IN THE UNITED STATES BANKRUPTCY COURT
FOR THE NORTHERN DISTRICT OF CALIFORNIA
In re GORDON and VIRGINIA RANEY,                                                                                           No. 96-14371              Debtors. ___________________________/
Memorandum
     The debtors seek to avoid several state tax liens as judicial liens pursuant to section 522(f)(1)(A). There are at least 20 reported cases refusing to avoid tax liens as judicial liens (see, e.g., In re Ridgley, 81 B.R. 65, 68 (Bkrtcy.D.Or.1987)), which is not surprising as the term "judicial lien" is statutorily defined at section 101(36) of the Bankruptcy Code and clearly does not encompass tax liens.      There is a single case which has avoided tax liens as judicial liens: In re Frost, 111 B.R. 306 (Bkrtcy.C.D.Cal.1990). In that case, Bankruptcy Judge Eisen held that personal property tax liens were avoidable because state law provided that such liens have the "force, effect, and priority of a judgment lien." While the court has reservations about this holding, it would follow in an uncontested motion such as this.

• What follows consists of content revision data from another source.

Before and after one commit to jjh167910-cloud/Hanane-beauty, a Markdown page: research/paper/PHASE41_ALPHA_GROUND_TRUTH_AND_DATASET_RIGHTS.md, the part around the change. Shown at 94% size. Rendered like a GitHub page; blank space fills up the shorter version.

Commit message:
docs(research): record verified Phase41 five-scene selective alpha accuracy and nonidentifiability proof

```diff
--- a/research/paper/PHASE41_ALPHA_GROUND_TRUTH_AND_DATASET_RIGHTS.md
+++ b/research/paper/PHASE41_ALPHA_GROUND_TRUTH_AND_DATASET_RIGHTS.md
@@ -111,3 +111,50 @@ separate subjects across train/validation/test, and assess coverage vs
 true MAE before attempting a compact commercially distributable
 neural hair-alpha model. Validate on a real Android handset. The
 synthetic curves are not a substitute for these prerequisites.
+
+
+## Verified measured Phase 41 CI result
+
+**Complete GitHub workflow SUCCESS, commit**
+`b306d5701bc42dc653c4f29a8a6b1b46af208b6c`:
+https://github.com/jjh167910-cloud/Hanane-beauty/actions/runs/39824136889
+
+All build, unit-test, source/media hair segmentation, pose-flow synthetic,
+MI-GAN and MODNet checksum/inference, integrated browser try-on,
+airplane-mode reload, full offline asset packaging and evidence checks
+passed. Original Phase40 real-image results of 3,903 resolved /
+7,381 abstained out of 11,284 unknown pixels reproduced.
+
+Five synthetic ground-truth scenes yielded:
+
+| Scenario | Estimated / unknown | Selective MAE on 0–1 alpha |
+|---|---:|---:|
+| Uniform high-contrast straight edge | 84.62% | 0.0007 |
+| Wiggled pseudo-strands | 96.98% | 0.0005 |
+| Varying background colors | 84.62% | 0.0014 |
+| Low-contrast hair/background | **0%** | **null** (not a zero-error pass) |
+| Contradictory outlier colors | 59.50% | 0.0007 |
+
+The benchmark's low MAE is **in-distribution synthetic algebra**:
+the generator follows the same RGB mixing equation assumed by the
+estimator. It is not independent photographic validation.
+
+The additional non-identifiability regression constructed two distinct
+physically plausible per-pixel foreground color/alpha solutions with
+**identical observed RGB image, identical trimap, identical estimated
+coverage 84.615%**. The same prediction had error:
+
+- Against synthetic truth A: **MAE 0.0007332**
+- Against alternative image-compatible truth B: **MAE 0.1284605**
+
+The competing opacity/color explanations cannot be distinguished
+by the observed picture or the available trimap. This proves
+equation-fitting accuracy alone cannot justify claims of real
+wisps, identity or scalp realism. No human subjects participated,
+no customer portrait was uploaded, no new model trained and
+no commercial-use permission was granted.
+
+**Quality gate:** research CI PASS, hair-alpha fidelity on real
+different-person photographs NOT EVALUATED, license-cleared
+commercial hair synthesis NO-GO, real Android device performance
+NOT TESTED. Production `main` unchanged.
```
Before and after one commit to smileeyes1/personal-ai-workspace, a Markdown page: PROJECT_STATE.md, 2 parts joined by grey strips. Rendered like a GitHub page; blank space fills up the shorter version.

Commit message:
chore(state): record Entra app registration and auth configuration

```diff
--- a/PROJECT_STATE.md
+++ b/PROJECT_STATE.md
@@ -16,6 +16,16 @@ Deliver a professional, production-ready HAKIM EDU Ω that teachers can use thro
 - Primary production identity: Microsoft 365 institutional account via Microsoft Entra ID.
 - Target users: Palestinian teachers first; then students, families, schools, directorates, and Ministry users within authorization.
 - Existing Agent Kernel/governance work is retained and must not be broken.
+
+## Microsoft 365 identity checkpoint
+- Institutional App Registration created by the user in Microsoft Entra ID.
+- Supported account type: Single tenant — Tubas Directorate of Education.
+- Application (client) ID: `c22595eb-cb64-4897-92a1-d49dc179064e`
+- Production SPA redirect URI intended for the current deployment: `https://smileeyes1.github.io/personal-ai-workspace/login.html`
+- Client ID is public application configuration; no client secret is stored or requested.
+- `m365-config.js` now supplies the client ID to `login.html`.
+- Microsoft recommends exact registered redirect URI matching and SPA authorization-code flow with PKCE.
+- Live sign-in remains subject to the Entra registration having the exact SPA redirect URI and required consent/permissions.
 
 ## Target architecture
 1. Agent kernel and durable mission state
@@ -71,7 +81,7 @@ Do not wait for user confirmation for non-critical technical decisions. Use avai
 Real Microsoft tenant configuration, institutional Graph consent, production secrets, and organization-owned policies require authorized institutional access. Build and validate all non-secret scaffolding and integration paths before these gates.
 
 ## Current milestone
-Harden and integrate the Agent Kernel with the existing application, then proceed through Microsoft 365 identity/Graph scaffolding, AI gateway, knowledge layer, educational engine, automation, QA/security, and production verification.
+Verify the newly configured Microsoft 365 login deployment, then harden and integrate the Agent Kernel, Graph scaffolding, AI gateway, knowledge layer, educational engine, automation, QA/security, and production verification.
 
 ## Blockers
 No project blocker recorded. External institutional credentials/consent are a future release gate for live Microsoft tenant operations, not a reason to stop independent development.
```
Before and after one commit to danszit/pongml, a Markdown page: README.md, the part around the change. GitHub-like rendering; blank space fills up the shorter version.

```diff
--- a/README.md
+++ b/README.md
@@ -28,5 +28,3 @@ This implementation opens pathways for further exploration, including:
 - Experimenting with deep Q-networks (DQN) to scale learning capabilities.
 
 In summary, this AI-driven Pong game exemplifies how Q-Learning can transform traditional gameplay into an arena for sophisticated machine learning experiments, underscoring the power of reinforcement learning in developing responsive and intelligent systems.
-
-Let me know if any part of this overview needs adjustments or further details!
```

However, the tax liens at issue in this case are primarily sales tax liens (and one small income tax lien). Debtors have cited no similar statute to the one relied upon in Frost, but only a statute (Cal. Code of Civil Procedure section 688.030) which provides that when property is levied upon pursuant to enforcement of a tax lien the debtor is "entitled to the same exemptions to which a judgment debtor is entitled."      "Entitled to the same exemptions" is not the same thing as "force, priority and effect." The sales tax and income tax liens are not judicial liens, and are therefore not avoidable under section 522(f)(1)(A). The motion will accordingly be denied. Debtors may submit a form of order.
Dated: May 27, 1998                                                                                             _______________________                                                                                                                                Alan Jaroslovsky                                                                                                                                U. S. Bankruptcy